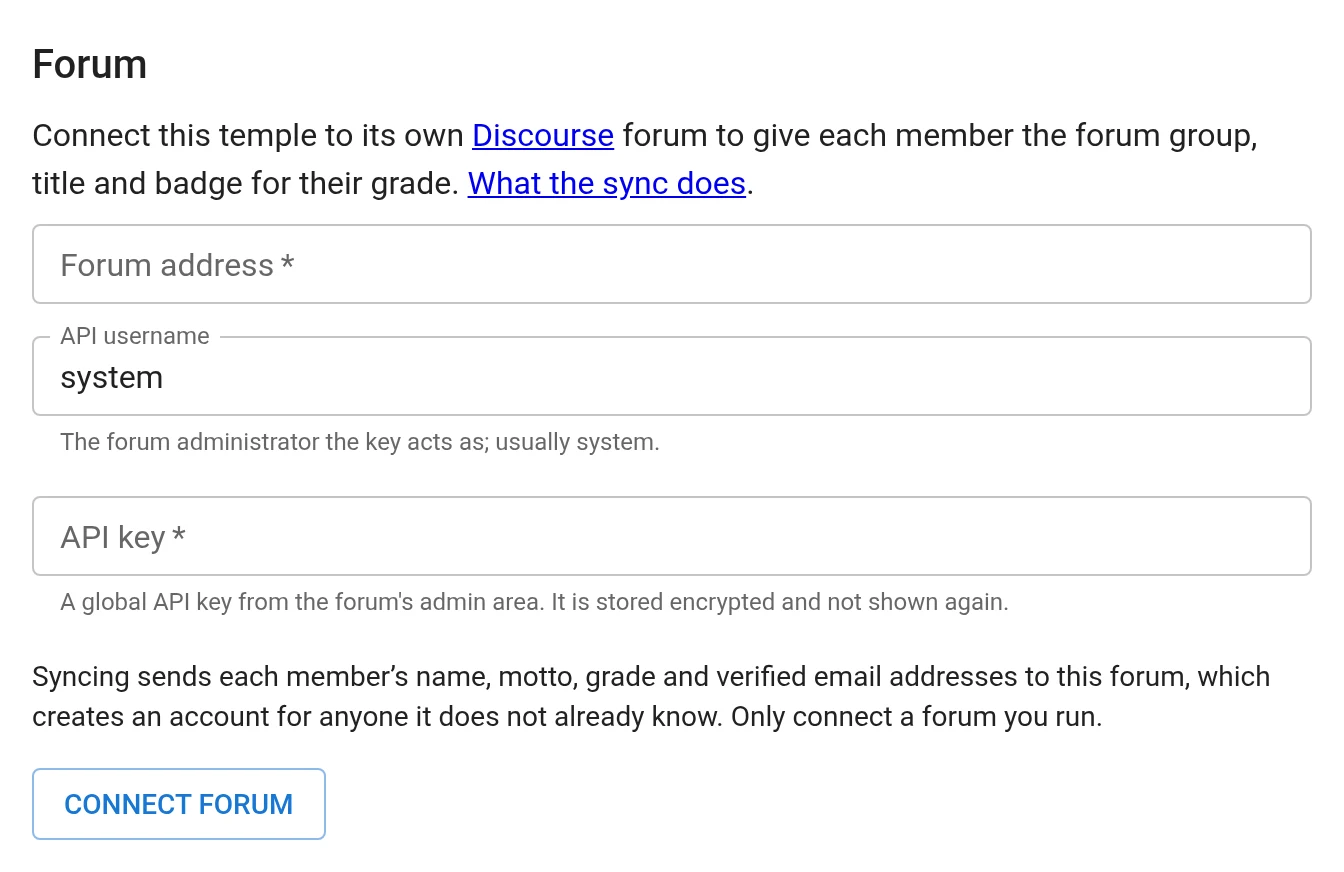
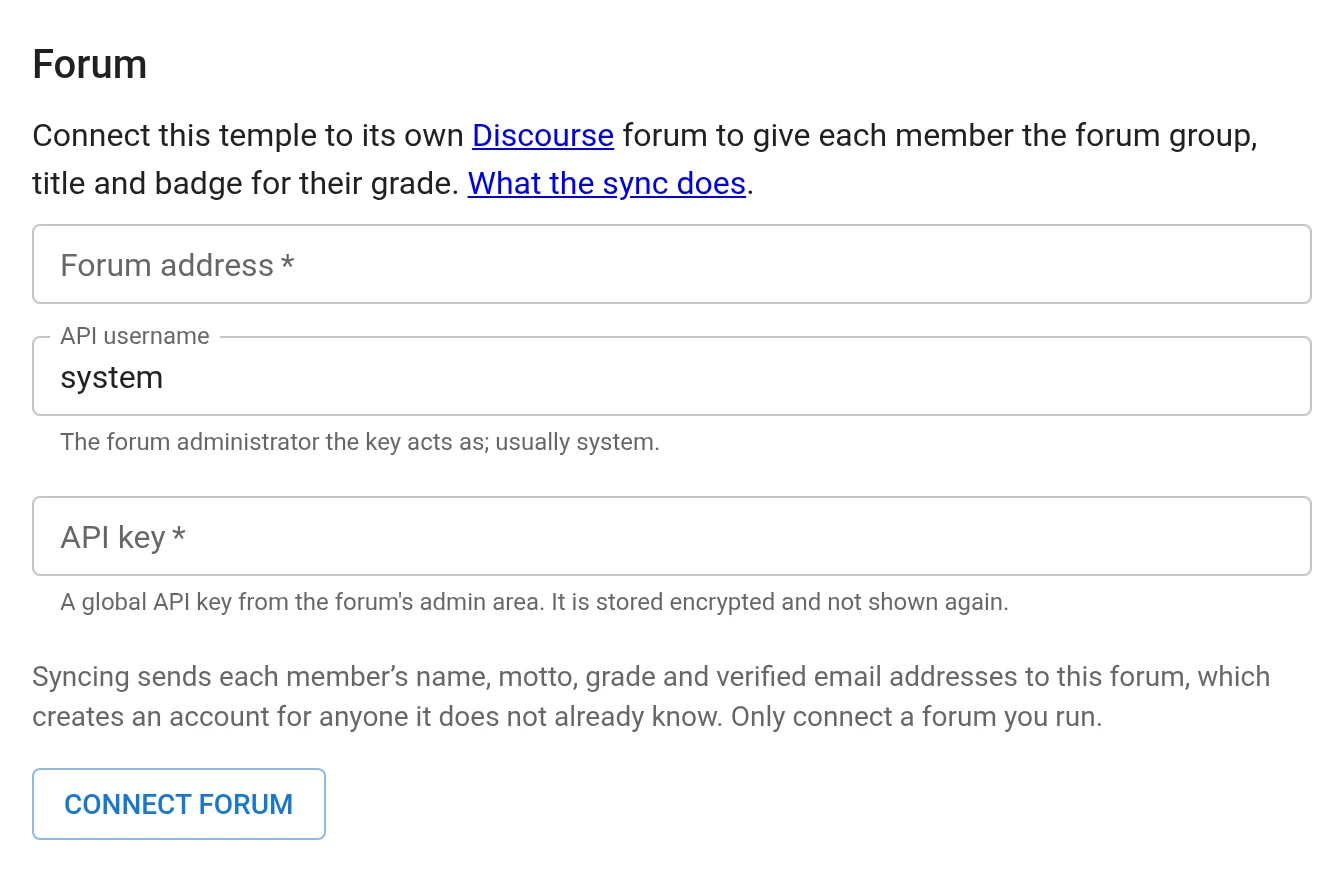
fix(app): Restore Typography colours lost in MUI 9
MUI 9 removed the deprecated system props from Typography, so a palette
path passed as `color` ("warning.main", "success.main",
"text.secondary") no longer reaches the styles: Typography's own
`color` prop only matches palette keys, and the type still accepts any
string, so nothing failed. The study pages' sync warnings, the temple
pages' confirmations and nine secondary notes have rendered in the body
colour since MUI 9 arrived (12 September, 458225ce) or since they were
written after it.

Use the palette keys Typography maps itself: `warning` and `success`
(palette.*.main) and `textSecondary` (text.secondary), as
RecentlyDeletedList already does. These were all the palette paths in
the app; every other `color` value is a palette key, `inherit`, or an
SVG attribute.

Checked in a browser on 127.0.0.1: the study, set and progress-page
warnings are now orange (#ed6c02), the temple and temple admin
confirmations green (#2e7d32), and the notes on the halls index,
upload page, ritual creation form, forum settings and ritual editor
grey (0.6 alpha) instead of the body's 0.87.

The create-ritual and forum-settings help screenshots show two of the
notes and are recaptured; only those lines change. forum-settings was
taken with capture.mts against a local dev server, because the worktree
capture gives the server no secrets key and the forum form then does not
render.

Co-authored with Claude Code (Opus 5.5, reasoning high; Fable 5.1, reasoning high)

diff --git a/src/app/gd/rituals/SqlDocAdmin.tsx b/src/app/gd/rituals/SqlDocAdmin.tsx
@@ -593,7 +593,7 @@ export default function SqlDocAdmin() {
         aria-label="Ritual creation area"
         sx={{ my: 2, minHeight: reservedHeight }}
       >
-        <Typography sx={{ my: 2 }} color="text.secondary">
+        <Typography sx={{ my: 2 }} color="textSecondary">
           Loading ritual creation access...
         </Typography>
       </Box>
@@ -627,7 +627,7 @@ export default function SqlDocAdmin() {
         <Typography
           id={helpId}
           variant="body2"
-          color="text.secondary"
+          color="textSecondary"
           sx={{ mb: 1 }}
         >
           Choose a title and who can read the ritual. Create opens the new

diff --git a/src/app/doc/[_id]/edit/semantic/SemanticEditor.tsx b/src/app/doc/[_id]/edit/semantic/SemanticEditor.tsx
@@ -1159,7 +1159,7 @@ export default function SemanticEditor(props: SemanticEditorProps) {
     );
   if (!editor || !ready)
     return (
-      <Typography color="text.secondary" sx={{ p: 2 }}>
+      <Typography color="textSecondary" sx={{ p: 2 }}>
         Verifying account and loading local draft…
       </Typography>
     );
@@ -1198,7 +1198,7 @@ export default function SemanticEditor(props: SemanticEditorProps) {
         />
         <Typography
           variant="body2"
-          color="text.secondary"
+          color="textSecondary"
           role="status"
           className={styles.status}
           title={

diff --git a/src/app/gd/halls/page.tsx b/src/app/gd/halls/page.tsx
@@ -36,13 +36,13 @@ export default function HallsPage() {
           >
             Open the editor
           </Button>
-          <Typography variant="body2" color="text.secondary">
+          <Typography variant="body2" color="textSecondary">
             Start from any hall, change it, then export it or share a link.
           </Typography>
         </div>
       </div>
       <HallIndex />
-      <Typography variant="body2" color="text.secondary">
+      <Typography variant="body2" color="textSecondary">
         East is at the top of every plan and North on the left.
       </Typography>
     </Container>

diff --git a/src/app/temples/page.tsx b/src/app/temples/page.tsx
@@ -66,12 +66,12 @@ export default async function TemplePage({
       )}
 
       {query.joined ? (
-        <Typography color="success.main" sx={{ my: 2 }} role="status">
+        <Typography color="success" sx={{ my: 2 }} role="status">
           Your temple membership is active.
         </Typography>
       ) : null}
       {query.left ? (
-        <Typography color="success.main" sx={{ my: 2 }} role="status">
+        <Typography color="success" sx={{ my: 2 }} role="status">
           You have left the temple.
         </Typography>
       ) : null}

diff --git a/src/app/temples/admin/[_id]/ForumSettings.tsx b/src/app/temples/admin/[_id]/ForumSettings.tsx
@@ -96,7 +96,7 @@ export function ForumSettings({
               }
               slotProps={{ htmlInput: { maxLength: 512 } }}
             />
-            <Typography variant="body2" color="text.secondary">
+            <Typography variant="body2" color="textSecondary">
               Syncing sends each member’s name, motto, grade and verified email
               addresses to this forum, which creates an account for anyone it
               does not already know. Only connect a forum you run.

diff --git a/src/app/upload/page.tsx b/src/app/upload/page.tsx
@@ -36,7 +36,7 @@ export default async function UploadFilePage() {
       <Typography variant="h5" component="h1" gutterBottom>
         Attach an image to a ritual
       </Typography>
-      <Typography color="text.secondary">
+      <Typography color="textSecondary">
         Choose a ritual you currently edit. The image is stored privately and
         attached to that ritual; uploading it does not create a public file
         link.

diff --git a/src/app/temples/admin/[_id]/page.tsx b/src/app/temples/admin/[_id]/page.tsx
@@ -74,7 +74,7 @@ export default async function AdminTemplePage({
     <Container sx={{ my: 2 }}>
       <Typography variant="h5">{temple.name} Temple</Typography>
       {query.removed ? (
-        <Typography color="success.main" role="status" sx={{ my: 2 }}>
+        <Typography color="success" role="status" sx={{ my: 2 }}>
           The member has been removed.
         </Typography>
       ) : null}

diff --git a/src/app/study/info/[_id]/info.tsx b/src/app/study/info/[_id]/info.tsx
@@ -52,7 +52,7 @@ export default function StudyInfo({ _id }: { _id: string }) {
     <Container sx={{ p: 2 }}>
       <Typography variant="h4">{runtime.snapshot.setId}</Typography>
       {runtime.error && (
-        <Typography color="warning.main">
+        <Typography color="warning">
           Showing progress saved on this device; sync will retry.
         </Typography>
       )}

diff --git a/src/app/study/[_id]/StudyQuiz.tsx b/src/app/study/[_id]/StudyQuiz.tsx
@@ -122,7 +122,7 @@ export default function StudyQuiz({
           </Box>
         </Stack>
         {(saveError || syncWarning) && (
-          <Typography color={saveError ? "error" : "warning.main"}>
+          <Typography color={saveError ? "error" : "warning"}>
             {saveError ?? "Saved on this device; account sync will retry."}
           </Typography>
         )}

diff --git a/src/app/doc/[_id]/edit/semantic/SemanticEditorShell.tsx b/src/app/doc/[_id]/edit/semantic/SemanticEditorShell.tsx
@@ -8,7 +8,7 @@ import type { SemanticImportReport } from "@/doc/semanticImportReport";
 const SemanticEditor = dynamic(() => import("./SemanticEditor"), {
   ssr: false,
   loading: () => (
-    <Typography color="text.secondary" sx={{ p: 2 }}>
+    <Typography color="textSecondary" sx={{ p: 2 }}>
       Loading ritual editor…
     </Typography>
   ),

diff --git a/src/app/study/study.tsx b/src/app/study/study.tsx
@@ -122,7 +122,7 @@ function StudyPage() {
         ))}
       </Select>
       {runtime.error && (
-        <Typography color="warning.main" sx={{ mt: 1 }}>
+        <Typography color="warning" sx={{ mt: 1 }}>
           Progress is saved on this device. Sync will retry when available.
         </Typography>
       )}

__________________________________________________

### Description of the task
Restate the preceding entries in full, word for word, with the pictures removed.

### Exercise response
fix(app): Restore Typography colours lost in MUI 9
MUI 9 removed the deprecated system props from Typography, so a palette
path passed as `color` ("warning.main", "success.main",
"text.secondary") no longer reaches the styles: Typography's own
`color` prop only matches palette keys, and the type still accepts any
string, so nothing failed. The study pages' sync warnings, the temple
pages' confirmations and nine secondary notes have rendered in the body
colour since MUI 9 arrived (12 September, 458225ce) or since they were
written after it.

Use the palette keys Typography maps itself: `warning` and `success`
(palette.*.main) and `textSecondary` (text.secondary), as
RecentlyDeletedList already does. These were all the palette paths in
the app; every other `color` value is a palette key, `inherit`, or an
SVG attribute.

Checked in a browser on 127.0.0.1: the study, set and progress-page
warnings are now orange (#ed6c02), the temple and temple admin
confirmations green (#2e7d32), and the notes on the halls index,
upload page, ritual creation form, forum settings and ritual editor
grey (0.6 alpha) instead of the body's 0.87.

The create-ritual and forum-settings help screenshots show two of the
notes and are recaptured; only those lines change. forum-settings was
taken with capture.mts against a local dev server, because the worktree
capture gives the server no secrets key and the forum form then does not
render.

Co-authored with Claude Code (Opus 5.5, reasoning high; Fable 5.1, reasoning high)

diff --git a/src/app/gd/rituals/SqlDocAdmin.tsx b/src/app/gd/rituals/SqlDocAdmin.tsx
@@ -593,7 +593,7 @@ export default function SqlDocAdmin() {
         aria-label="Ritual creation area"
         sx={{ my: 2, minHeight: reservedHeight }}
       >
-        <Typography sx={{ my: 2 }} color="text.secondary">
+        <Typography sx={{ my: 2 }} color="textSecondary">
           Loading ritual creation access...
         </Typography>
       </Box>
@@ -627,7 +627,7 @@ export default function SqlDocAdmin() {
         <Typography
           id={helpId}
           variant="body2"
-          color="text.secondary"
+          color="textSecondary"
           sx={{ mb: 1 }}
         >
           Choose a title and who can read the ritual. Create opens the new

diff --git a/src/app/doc/[_id]/edit/semantic/SemanticEditor.tsx b/src/app/doc/[_id]/edit/semantic/SemanticEditor.tsx
@@ -1159,7 +1159,7 @@ export default function SemanticEditor(props: SemanticEditorProps) {
     );
   if (!editor || !ready)
     return (
-      <Typography color="text.secondary" sx={{ p: 2 }}>
+      <Typography color="textSecondary" sx={{ p: 2 }}>
         Verifying account and loading local draft…
       </Typography>
     );
@@ -1198,7 +1198,7 @@ export default function SemanticEditor(props: SemanticEditorProps) {
         />
         <Typography
           variant="body2"
-          color="text.secondary"
+          color="textSecondary"
           role="status"
           className={styles.status}
           title={

diff --git a/src/app/gd/halls/page.tsx b/src/app/gd/halls/page.tsx
@@ -36,13 +36,13 @@ export default function HallsPage() {
           >
             Open the editor
           </Button>
-          <Typography variant="body2" color="text.secondary">
+          <Typography variant="body2" color="textSecondary">
             Start from any hall, change it, then export it or share a link.
           </Typography>
         </div>
       </div>
       <HallIndex />
-      <Typography variant="body2" color="text.secondary">
+      <Typography variant="body2" color="textSecondary">
         East is at the top of every plan and North on the left.
       </Typography>
     </Container>

diff --git a/src/app/temples/page.tsx b/src/app/temples/page.tsx
@@ -66,12 +66,12 @@ export default async function TemplePage({
       )}
 
       {query.joined ? (
-        <Typography color="success.main" sx={{ my: 2 }} role="status">
+        <Typography color="success" sx={{ my: 2 }} role="status">
           Your temple membership is active.
         </Typography>
       ) : null}
       {query.left ? (
-        <Typography color="success.main" sx={{ my: 2 }} role="status">
+        <Typography color="success" sx={{ my: 2 }} role="status">
           You have left the temple.
         </Typography>
       ) : null}

diff --git a/src/app/temples/admin/[_id]/ForumSettings.tsx b/src/app/temples/admin/[_id]/ForumSettings.tsx
@@ -96,7 +96,7 @@ export function ForumSettings({
               }
               slotProps={{ htmlInput: { maxLength: 512 } }}
             />
-            <Typography variant="body2" color="text.secondary">
+            <Typography variant="body2" color="textSecondary">
               Syncing sends each member’s name, motto, grade and verified email
               addresses to this forum, which creates an account for anyone it
               does not already know. Only connect a forum you run.

diff --git a/src/app/upload/page.tsx b/src/app/upload/page.tsx
@@ -36,7 +36,7 @@ export default async function UploadFilePage() {
       <Typography variant="h5" component="h1" gutterBottom>
         Attach an image to a ritual
       </Typography>
-      <Typography color="text.secondary">
+      <Typography color="textSecondary">
         Choose a ritual you currently edit. The image is stored privately and
         attached to that ritual; uploading it does not create a public file
         link.

diff --git a/src/app/temples/admin/[_id]/page.tsx b/src/app/temples/admin/[_id]/page.tsx
@@ -74,7 +74,7 @@ export default async function AdminTemplePage({
     <Container sx={{ my: 2 }}>
       <Typography variant="h5">{temple.name} Temple</Typography>
       {query.removed ? (
-        <Typography color="success.main" role="status" sx={{ my: 2 }}>
+        <Typography color="success" role="status" sx={{ my: 2 }}>
           The member has been removed.
         </Typography>
       ) : null}

diff --git a/src/app/study/info/[_id]/info.tsx b/src/app/study/info/[_id]/info.tsx
@@ -52,7 +52,7 @@ export default function StudyInfo({ _id }: { _id: string }) {
     <Container sx={{ p: 2 }}>
       <Typography variant="h4">{runtime.snapshot.setId}</Typography>
       {runtime.error && (
-        <Typography color="warning.main">
+        <Typography color="warning">
           Showing progress saved on this device; sync will retry.
         </Typography>
       )}

diff --git a/src/app/study/[_id]/StudyQuiz.tsx b/src/app/study/[_id]/StudyQuiz.tsx
@@ -122,7 +122,7 @@ export default function StudyQuiz({
           </Box>
         </Stack>
         {(saveError || syncWarning) && (
-          <Typography color={saveError ? "error" : "warning.main"}>
+          <Typography color={saveError ? "error" : "warning"}>
             {saveError ?? "Saved on this device; account sync will retry."}
           </Typography>
         )}

diff --git a/src/app/doc/[_id]/edit/semantic/SemanticEditorShell.tsx b/src/app/doc/[_id]/edit/semantic/SemanticEditorShell.tsx
@@ -8,7 +8,7 @@ import type { SemanticImportReport } from "@/doc/semanticImportReport";
 const SemanticEditor = dynamic(() => import("./SemanticEditor"), {
   ssr: false,
   loading: () => (
-    <Typography color="text.secondary" sx={{ p: 2 }}>
+    <Typography color="textSecondary" sx={{ p: 2 }}>
       Loading ritual editor…
     </Typography>
   ),

diff --git a/src/app/study/study.tsx b/src/app/study/study.tsx
@@ -122,7 +122,7 @@ function StudyPage() {
         ))}
       </Select>
       {runtime.error && (
-        <Typography color="warning.main" sx={{ mt: 1 }}>
+        <Typography color="warning" sx={{ mt: 1 }}>
           Progress is saved on this device. Sync will retry when available.
         </Typography>
       )}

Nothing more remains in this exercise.